Meet Trep. He's the giant chestnut gelding in the barn who is not Cuna. You can easily tell them apart--Cuna meets you at the front of his stall looking for cookies. Trep you go find in the back of his run while dodging hooves and teeth.
He is the definition of a mean bastard.
Don't mistake me. Trep is treasured by his owner because he is an amazing riding horse and as such, he has every possible spectrum of vet care to make him as comfortable as is possible for an equine to be.
It's not a pain issue--it's just Trep. He's cranky on the ground and we deal with it.
One of the ways of dealing with it is carefully managing his social interactions. When new people are in the barn, we ALWAYS warn them not to pet him or feed him treats. He isn't a "bad guy", but if he looks like he's going to hurt you, he will. We don't make a joke of it and we're not teasing.
More than 50 percent of the time when I give that warning, the warned person IMMEDIATELY becomes attracted to Trep by some sort of giant magnet. They feel the need to expose to him their soft tissue and appendages while wrapping their arms around his head or neck.

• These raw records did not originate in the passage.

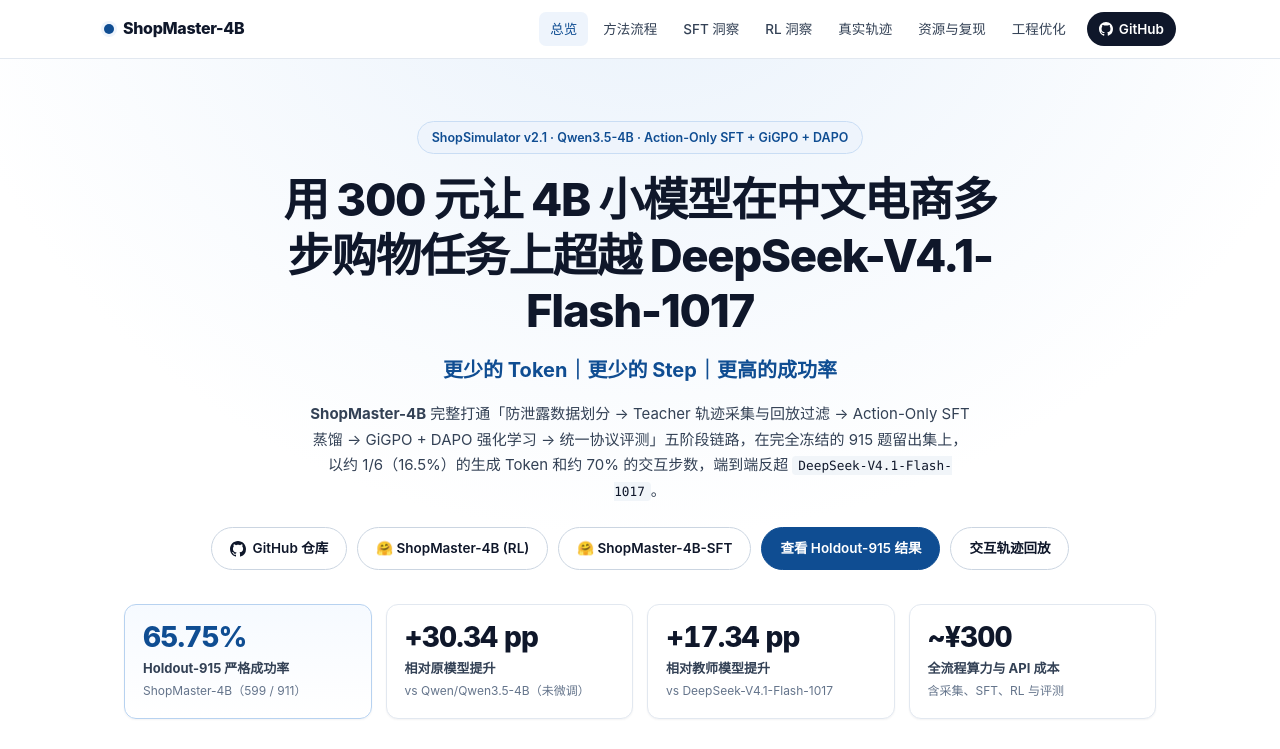
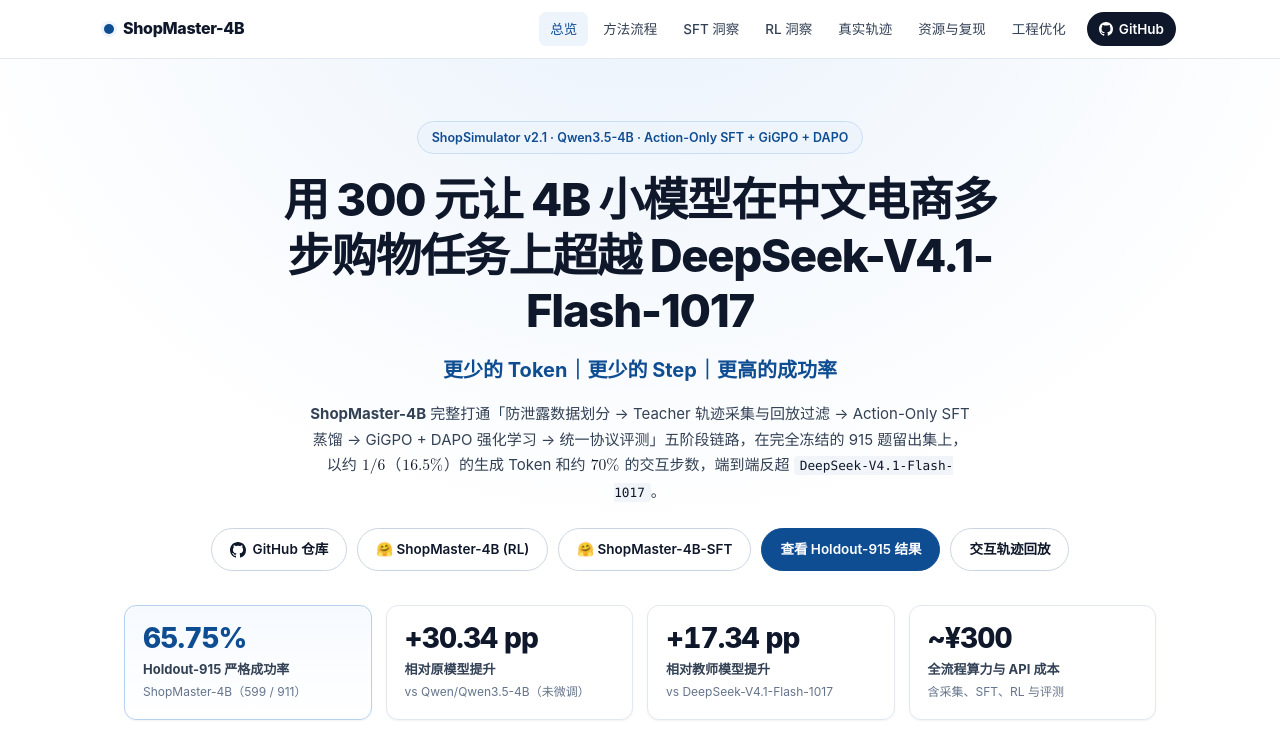
Before and after one commit to HOWILLMAKEIT/ShopMaster-4B, a plain HTML site: page index.html in a window 1280 px wide. Shown: the top 749 px of the page. Drawn offline with Linux system fonts and the light colour scheme.

Commit message:
style(pages): add LaTeX-style serif math typography class for inline numeric ratios

```diff
--- a/index.html
+++ b/index.html
@@ -197,6 +197,14 @@
       font-size: 15.5px;
       max-width: 78ch;
       margin: 0 0 24px;
+    }
+    .math {
+      font-family: "STIX Two Math", "Cambria Math", "Latin Modern Math", Georgia, "Times New Roman", serif;
+      font-size: 1.04em;
+      font-variant-numeric: lining-nums;
+      font-weight: 600;
+      color: var(--ink);
+      padding: 0 1px;
     }
     code {
       font-family: var(--mono);
```
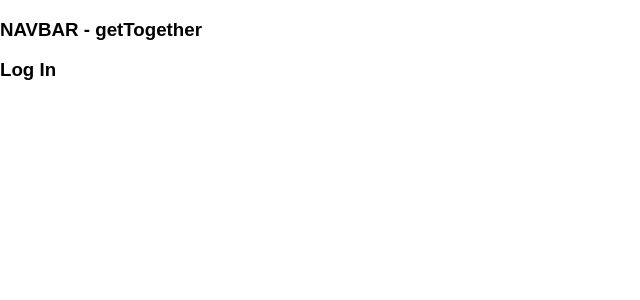
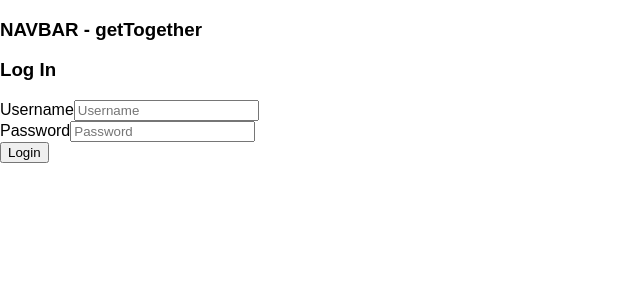
Before and after one commit to iamm28/get-together-frontend-final, a React (Create React App) app: page /login in a window 1280 px wide. Shown: the top 300 px of the page, without its empty margins (0-640 px from the left). Built offline with nearby package versions, Linux system fonts and the light colour scheme; the HTML template or start-up script is replaced by a standard one.

Commit message:
login form

```diff
--- a/src/components/LogIn.js
+++ b/src/components/LogIn.js
@@ -2,7 +2,20 @@ import React from 'react'
 
 const LogIn = (props) => {
   return (
-    <h3>Log In</h3>
+    <div>
+      <form>
+        <div>
+          <h3>Log In</h3>
+          <label htmlFor="username">Username</label>
+          <input type="text" name="username" placeholder="Username" />
+        </div>
+        <div>
+          <label htmlFor="password">Password</label>
+          <input type="password" name="password" placeholder="Password" />
+        </div>
+        <input type="submit" value="Login" />
+      </form>
+    </div>
   )
 }
 
```
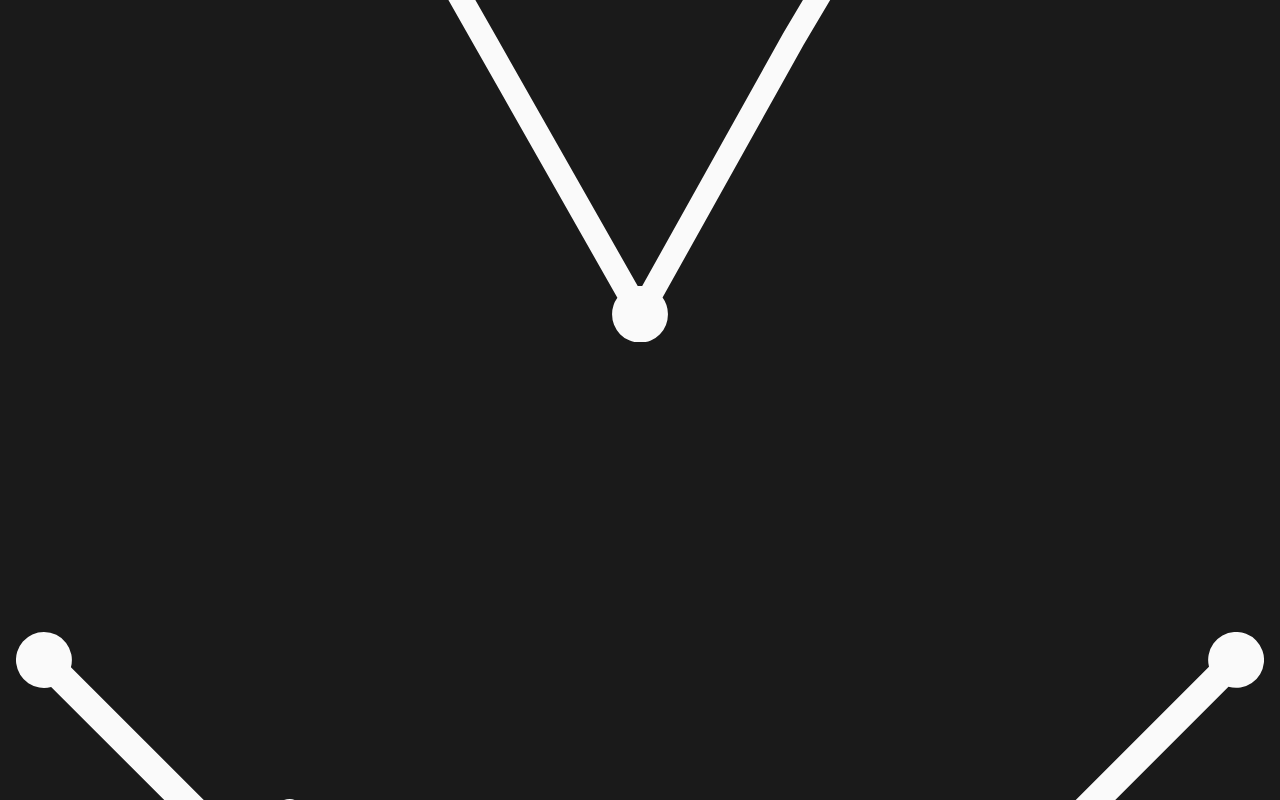
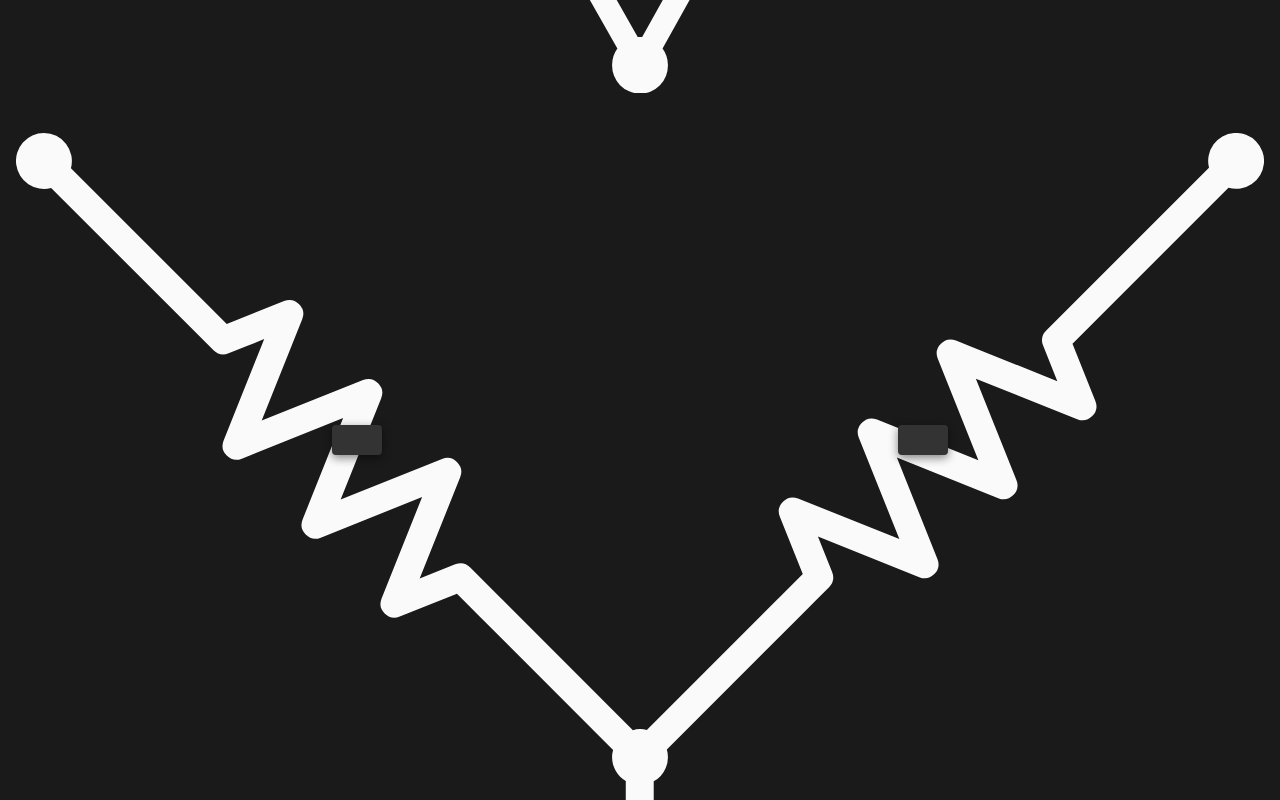
Before and after one commit to Fatih20/Delta-Wye-Converter, a React (Create React App) app: page / in a window 1280 px wide. Shown: the part 1180-1980 px from the top of the page. Built offline with nearby package versions, Linux system fonts and the light colour scheme.

Commit message:
Better placement of the inputs.

```diff
--- a/src/components/input.tsx
+++ b/src/components/input.tsx
@@ -5,6 +5,7 @@ import styled from "styled-components";
 const StyledInput = styled.input`
   border: solid 2px #333333;
   border-radius: 4px;
+  box-sizing: border-box;
   background-color: #333333;
   color: #fafafa;
   filter: drop-shadow(0 3px 5px #0000007a);
--- a/src/components/main.tsx
+++ b/src/components/main.tsx
@@ -24,21 +24,14 @@ const FieldContainer = styled.div`
   flex-direction: column;
   justify-content: center;
   gap: 0.5em;
-  padding: 20% 0 0 0;
+  /* padding: 20% 0 0 0; */
   position: relative;
 
   /* border: solid 1px white; */
 `;
 
-const DeltaInputContainer = styled.div`
+const InputContainer = styled.div`
   display: grid;
-  grid-template-columns: 1fr 1fr 1fr 1fr;
-  grid-template-rows: 1fr 1fr 1fr;
-  grid-template-areas:
-    ". ra ra ."
-    "rb rb rc rc"
-    ". . . .";
-
   height: 100%;
   justify-items: center;
   position: absolute;
@@ -49,6 +42,17 @@ const DeltaInputContainer = styled.div`
     align-self: center;
     width: 50px;
   }
+`;
+
+const DeltaInputContainer = styled(InputContainer)`
+  grid-template-columns: 12.5% 1fr 1fr 1fr 12.5%;
+  grid-template-rows: 1fr 20% 1fr 1fr 33%;
+  grid-template-areas:
+    ". . ra . ."
+    ". . . . ."
+    ". rb . rc ."
+    ". rb . rc ."
+    ". . . . .";
 
   & input:nth-child(1) {
     grid-area: ra;
@@ -65,27 +69,15 @@ const DeltaInputContainer = styled.div`
   /* border: solid 1px white; */
 `;
 
-const WyeInputContainer = styled.div`
-  display: grid;
+const WyeInputContainer = styled(InputContainer)`
   grid-template-columns: 16% 1fr 1fr 1fr 16%;
-  grid-template-rows: 16% 1fr 16% 1fr 20%;
+  grid-template-rows: 10% 1fr 26% 1fr 16%;
   grid-template-areas:
     ". . . . ."
     ". r1 . r2 ."
     ". . . . ."
     ". . r3 . ."
     ". . . . .";
-
-  height: 100%;
-  justify-items: center;
-  position: absolute;
-  width: 100%;
-  z-index: 10;
-
-  & input {
-    align-self: center;
-    width: 50px;
-  }
 
   & input:nth-child(1) {
     grid-area: r1;
```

Seriously. It's weird. He's not misunderstood. He's not mistreated. He's not looking for a sugar mommy. He's definitely not poorly treated.
I warn people for their own good and they ignore me. They ignore his owner. They ignore his trainer.
Wtf, people. Do you have a deathwish?
My only solution is to pick the calmest, nicest horse in the barn and start a story about him. "This is Cuna. He's a mean ass bastard horse. Stay away from him or you might get singed from his fire breathing nostils." If I said that, you probably couldn't pry the women off him.